What you need to do » Work through the records below and copy every line that includes "footer".

Stored data »
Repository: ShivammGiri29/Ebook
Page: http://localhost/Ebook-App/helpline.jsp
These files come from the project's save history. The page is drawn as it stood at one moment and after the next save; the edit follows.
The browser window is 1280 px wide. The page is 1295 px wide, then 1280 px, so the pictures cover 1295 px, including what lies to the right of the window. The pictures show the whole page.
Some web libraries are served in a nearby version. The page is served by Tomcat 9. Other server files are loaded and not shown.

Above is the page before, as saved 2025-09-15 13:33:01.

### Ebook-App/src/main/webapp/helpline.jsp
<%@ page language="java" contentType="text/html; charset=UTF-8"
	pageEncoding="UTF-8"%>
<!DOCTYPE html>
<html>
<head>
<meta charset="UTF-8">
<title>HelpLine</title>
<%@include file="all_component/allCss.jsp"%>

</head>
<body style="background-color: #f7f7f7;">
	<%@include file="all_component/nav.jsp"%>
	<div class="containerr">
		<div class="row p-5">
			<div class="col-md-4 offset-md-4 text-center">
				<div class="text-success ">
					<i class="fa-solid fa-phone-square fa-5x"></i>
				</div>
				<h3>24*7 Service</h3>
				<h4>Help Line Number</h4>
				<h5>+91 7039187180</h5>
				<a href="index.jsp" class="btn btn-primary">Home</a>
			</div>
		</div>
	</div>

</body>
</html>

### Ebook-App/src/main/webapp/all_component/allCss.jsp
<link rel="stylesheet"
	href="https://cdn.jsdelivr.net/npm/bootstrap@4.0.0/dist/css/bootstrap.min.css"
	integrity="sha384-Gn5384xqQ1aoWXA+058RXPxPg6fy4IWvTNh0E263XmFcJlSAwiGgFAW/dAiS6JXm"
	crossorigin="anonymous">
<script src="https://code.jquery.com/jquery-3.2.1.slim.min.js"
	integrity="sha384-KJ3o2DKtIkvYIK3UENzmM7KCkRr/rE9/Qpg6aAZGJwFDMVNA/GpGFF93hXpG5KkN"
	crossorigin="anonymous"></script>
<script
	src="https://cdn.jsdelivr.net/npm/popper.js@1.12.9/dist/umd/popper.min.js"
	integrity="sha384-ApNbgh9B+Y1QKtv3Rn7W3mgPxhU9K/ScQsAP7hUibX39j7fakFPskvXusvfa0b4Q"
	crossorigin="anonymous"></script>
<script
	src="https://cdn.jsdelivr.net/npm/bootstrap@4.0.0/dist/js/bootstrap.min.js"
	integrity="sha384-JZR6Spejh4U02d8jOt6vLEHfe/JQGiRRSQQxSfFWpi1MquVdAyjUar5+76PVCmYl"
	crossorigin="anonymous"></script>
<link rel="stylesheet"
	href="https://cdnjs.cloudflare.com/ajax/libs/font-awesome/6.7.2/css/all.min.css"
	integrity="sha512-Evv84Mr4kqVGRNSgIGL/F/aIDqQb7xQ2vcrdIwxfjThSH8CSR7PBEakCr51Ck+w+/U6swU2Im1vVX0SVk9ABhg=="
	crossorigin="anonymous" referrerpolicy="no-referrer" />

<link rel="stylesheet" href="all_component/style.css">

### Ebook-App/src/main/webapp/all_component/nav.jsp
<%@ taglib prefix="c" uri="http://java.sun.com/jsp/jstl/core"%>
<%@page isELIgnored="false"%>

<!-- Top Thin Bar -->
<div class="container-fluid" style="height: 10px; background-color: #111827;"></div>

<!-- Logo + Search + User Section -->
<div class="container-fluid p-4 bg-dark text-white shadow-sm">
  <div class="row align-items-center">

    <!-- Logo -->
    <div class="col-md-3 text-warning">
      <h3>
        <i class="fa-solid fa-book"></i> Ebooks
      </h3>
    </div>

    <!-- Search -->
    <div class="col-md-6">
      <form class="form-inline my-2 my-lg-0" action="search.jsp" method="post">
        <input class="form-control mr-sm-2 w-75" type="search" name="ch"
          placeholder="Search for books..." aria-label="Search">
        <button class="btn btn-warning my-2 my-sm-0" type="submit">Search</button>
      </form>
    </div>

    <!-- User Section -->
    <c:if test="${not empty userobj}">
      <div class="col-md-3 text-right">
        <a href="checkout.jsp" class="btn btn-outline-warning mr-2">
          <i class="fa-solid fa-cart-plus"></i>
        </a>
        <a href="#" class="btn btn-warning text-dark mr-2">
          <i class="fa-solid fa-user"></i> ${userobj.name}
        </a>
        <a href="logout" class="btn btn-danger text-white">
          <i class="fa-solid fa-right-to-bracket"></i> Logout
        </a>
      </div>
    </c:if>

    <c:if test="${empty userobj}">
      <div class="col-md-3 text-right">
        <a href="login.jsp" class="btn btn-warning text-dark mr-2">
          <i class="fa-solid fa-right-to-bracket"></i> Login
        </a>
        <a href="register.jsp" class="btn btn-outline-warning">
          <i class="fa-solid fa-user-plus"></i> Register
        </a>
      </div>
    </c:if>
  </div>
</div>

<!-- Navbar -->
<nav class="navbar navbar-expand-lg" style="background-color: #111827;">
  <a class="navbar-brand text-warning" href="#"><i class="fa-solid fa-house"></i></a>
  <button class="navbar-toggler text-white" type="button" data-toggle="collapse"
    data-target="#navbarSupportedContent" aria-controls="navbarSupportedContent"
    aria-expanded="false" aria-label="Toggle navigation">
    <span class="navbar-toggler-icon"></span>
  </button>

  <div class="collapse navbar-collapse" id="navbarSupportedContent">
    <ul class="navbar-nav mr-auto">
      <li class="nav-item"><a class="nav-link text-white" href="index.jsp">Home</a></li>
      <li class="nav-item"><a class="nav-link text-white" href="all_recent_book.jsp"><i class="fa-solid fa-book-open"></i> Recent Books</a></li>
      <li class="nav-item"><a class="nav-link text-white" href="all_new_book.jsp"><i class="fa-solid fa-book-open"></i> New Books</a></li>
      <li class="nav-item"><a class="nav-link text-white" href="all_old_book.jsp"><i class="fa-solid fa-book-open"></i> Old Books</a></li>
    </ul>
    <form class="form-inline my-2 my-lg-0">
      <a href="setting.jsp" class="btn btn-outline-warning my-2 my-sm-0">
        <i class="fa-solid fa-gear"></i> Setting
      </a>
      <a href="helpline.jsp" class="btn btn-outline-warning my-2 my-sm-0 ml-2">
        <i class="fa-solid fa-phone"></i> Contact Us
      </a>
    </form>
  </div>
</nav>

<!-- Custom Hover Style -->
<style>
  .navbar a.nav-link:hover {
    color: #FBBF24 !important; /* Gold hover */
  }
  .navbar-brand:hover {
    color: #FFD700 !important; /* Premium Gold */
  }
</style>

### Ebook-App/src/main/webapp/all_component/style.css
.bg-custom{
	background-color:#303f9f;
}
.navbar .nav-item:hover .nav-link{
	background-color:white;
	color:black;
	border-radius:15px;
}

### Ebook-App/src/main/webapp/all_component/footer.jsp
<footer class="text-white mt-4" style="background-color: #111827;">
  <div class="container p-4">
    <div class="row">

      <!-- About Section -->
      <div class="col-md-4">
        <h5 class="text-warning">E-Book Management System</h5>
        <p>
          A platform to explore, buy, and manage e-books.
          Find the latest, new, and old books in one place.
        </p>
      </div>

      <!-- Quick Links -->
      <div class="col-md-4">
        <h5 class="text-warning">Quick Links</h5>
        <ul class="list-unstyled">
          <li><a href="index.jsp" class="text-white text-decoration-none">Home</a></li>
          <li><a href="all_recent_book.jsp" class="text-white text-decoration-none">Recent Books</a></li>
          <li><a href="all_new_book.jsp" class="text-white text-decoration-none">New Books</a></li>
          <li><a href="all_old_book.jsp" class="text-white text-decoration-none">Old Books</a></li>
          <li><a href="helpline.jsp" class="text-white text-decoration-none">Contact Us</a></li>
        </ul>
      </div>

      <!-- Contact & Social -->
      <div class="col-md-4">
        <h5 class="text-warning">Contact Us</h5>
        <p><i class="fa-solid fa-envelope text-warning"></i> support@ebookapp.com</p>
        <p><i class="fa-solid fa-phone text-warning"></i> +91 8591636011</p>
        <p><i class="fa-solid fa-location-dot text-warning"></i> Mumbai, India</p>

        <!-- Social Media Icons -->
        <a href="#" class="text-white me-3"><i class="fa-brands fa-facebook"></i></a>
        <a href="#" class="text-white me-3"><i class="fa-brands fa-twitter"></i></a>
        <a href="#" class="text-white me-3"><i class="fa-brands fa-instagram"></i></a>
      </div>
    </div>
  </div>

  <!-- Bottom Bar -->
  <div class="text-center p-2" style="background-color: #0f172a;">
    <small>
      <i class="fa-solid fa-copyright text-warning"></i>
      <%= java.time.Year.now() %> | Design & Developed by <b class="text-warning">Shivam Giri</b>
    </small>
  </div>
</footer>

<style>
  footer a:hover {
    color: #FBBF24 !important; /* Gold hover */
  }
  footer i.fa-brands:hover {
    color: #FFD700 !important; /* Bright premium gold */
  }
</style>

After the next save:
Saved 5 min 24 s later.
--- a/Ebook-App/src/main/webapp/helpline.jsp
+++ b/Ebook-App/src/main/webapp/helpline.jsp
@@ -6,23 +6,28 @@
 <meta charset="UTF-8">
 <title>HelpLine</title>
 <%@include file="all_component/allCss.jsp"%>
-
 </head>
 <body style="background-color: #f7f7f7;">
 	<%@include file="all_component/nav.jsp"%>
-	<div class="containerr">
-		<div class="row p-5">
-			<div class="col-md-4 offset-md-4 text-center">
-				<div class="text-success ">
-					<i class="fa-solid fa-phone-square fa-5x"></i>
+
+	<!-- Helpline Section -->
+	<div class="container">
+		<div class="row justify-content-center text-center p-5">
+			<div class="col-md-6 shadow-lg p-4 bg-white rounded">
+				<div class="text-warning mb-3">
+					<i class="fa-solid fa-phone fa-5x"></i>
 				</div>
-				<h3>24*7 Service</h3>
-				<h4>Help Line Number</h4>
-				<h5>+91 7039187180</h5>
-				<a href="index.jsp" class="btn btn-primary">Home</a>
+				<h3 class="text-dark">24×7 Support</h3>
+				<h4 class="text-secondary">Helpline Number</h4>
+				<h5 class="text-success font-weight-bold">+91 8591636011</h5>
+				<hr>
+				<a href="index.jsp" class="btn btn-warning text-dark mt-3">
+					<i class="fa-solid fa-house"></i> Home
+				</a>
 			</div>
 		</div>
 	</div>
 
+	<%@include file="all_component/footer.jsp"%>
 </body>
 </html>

* * *

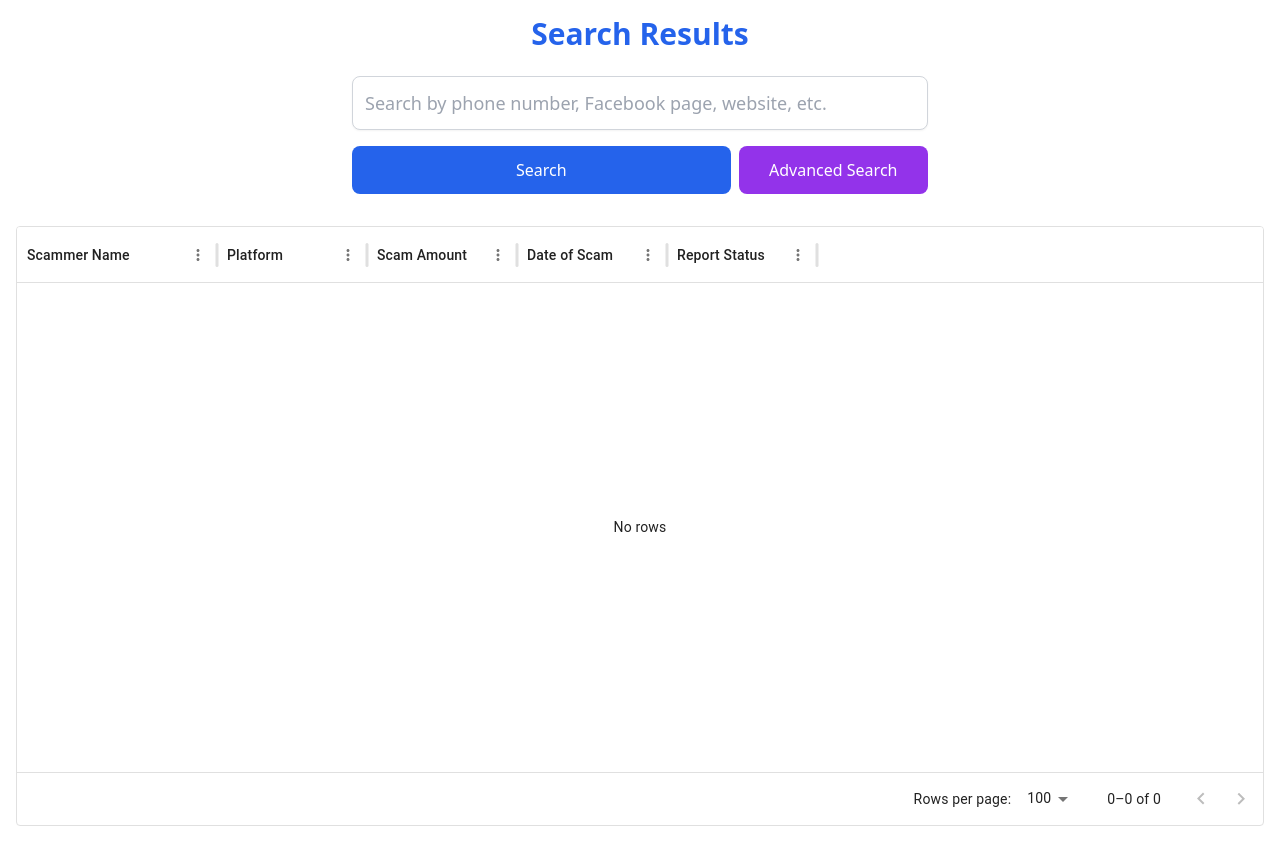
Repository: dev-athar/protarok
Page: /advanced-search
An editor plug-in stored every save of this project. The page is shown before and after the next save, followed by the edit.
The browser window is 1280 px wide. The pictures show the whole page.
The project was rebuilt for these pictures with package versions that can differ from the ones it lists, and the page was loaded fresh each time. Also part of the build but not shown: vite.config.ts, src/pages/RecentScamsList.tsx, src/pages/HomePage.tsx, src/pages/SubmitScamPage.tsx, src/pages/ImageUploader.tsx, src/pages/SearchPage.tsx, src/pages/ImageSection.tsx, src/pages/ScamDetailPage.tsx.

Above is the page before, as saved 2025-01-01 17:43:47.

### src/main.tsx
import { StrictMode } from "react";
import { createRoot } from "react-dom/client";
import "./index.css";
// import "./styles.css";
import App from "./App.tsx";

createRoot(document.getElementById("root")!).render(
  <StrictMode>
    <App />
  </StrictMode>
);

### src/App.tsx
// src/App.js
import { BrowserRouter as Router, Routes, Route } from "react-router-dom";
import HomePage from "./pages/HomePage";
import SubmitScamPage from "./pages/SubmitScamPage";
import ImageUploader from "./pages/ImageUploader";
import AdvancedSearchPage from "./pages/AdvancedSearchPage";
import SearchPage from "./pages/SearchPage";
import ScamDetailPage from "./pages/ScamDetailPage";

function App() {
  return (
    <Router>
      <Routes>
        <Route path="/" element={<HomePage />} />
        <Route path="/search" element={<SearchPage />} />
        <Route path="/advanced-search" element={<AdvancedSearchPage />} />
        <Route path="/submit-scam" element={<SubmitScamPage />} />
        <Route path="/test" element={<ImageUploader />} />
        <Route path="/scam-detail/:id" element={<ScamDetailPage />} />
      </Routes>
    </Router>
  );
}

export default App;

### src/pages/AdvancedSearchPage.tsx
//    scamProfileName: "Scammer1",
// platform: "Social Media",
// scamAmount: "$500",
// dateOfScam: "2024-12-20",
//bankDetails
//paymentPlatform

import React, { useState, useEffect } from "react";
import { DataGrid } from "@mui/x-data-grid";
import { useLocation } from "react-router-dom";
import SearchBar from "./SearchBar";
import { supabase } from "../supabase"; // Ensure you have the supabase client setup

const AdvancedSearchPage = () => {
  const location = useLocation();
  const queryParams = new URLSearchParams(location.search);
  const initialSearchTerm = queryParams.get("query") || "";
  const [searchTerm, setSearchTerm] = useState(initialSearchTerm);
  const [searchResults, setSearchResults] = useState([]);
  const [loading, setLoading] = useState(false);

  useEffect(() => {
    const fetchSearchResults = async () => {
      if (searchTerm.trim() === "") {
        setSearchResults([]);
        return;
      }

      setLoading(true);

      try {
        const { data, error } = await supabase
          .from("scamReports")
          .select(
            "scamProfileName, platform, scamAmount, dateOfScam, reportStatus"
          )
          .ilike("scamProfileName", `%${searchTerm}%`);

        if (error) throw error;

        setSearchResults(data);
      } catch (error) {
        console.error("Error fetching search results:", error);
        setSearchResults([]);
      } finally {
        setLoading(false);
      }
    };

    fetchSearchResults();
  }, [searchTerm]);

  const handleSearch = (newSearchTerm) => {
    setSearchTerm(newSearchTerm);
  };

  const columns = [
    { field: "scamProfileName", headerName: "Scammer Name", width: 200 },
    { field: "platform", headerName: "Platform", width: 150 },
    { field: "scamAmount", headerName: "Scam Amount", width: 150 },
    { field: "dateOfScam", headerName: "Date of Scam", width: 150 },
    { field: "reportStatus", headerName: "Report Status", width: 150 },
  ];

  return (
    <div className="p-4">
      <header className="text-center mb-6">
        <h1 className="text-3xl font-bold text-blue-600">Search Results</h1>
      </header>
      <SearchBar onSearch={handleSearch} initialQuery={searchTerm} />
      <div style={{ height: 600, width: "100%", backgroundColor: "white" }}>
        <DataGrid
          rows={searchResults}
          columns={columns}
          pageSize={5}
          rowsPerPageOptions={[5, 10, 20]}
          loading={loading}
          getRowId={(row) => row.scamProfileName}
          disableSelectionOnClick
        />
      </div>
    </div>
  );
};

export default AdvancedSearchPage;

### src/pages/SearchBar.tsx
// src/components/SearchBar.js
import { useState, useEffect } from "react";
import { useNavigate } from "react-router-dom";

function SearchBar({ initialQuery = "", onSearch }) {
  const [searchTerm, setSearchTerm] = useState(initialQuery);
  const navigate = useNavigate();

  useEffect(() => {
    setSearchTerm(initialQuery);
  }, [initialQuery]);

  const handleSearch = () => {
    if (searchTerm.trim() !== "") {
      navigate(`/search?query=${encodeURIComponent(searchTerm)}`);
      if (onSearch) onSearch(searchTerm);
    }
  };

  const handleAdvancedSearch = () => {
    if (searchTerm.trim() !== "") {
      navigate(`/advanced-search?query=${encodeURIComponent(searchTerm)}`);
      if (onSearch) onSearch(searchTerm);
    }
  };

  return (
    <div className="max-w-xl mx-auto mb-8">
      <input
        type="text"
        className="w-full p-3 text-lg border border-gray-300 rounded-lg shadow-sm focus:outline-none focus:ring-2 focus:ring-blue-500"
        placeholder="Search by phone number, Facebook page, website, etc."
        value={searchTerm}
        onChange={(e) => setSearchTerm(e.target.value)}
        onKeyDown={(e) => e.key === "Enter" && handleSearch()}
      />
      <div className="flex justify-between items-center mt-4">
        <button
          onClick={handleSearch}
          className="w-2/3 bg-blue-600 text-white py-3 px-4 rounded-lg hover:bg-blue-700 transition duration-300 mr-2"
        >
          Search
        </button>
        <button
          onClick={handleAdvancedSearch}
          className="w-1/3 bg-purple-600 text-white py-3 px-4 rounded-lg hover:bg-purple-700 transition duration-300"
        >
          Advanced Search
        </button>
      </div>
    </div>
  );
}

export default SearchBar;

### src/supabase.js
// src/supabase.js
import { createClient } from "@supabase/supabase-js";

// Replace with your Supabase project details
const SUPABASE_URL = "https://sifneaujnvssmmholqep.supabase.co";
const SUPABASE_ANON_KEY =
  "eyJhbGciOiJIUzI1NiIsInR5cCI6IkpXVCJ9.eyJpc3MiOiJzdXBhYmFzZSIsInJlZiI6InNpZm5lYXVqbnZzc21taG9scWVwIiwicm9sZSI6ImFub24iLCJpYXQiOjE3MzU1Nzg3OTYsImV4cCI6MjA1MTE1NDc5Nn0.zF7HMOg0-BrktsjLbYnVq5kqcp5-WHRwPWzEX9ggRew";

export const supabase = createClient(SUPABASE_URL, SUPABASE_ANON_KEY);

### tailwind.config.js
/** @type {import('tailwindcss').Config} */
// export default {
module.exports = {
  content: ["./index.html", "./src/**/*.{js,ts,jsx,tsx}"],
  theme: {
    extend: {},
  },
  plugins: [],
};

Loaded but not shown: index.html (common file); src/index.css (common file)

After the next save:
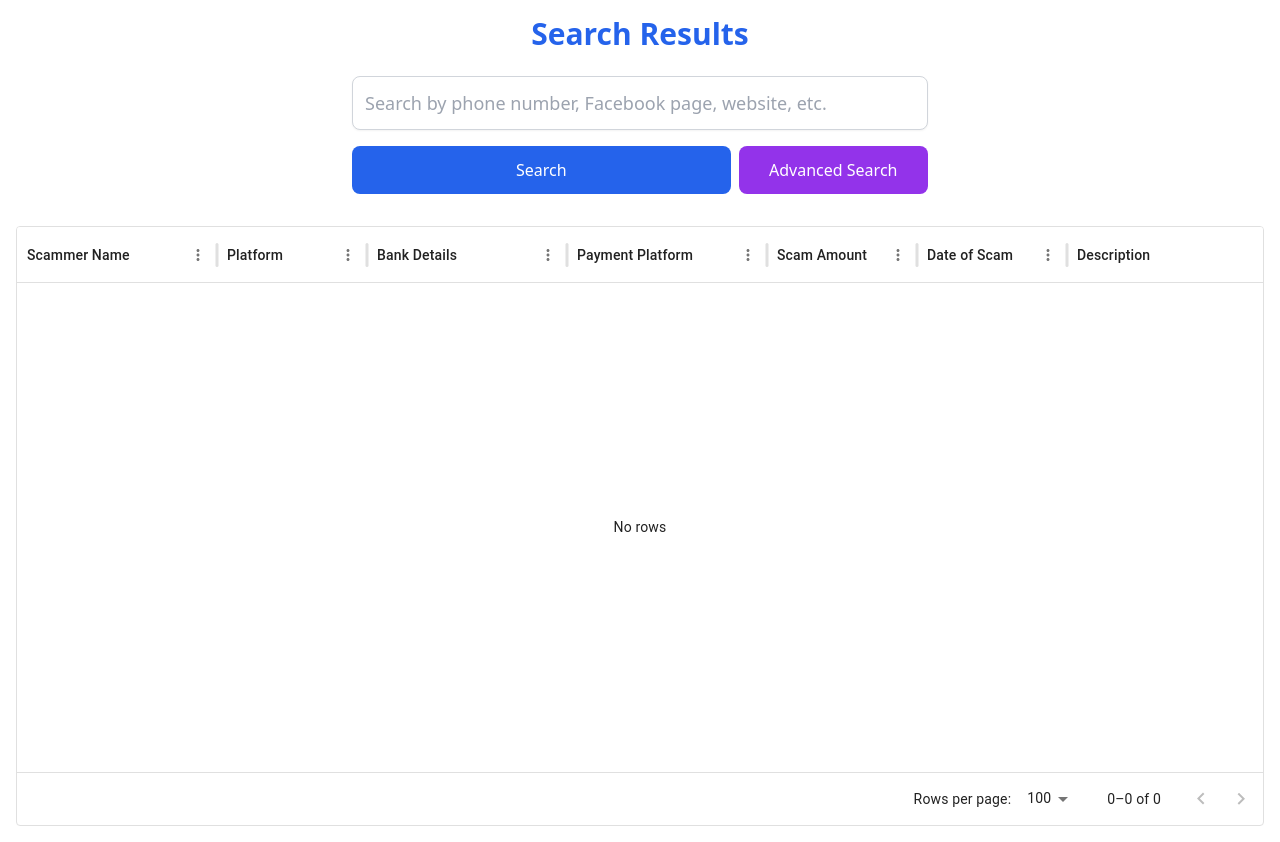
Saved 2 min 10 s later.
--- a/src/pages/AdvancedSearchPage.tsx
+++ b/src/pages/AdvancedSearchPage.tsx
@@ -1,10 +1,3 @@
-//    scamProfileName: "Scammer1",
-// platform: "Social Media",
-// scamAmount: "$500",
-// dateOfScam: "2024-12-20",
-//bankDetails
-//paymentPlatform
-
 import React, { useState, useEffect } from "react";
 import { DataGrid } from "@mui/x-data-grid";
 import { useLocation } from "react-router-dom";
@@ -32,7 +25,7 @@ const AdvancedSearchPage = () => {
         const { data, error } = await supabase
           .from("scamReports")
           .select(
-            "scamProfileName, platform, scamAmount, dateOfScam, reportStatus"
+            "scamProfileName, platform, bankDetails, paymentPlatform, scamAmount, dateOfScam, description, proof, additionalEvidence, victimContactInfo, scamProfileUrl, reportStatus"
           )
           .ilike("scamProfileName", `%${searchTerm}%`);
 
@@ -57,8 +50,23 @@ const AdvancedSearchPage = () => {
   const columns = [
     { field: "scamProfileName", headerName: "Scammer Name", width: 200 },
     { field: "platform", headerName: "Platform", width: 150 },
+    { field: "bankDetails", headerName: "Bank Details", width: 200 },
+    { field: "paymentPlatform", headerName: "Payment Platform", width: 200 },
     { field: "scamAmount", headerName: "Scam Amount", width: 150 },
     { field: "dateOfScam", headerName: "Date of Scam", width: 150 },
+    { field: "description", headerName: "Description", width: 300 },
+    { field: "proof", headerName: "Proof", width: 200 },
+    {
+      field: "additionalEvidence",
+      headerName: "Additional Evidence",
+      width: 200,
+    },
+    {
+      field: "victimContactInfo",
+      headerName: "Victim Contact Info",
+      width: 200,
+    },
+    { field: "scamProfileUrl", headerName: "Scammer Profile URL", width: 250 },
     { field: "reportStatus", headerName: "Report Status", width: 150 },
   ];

Solution to this problem »
### Ebook-App/src/main/webapp/all_component/footer.jsp
<footer class="text-white mt-4" style="background-color: #111827;">
</footer>
  footer a:hover {
  footer i.fa-brands:hover {
+	<%@include file="all_component/footer.jsp"%>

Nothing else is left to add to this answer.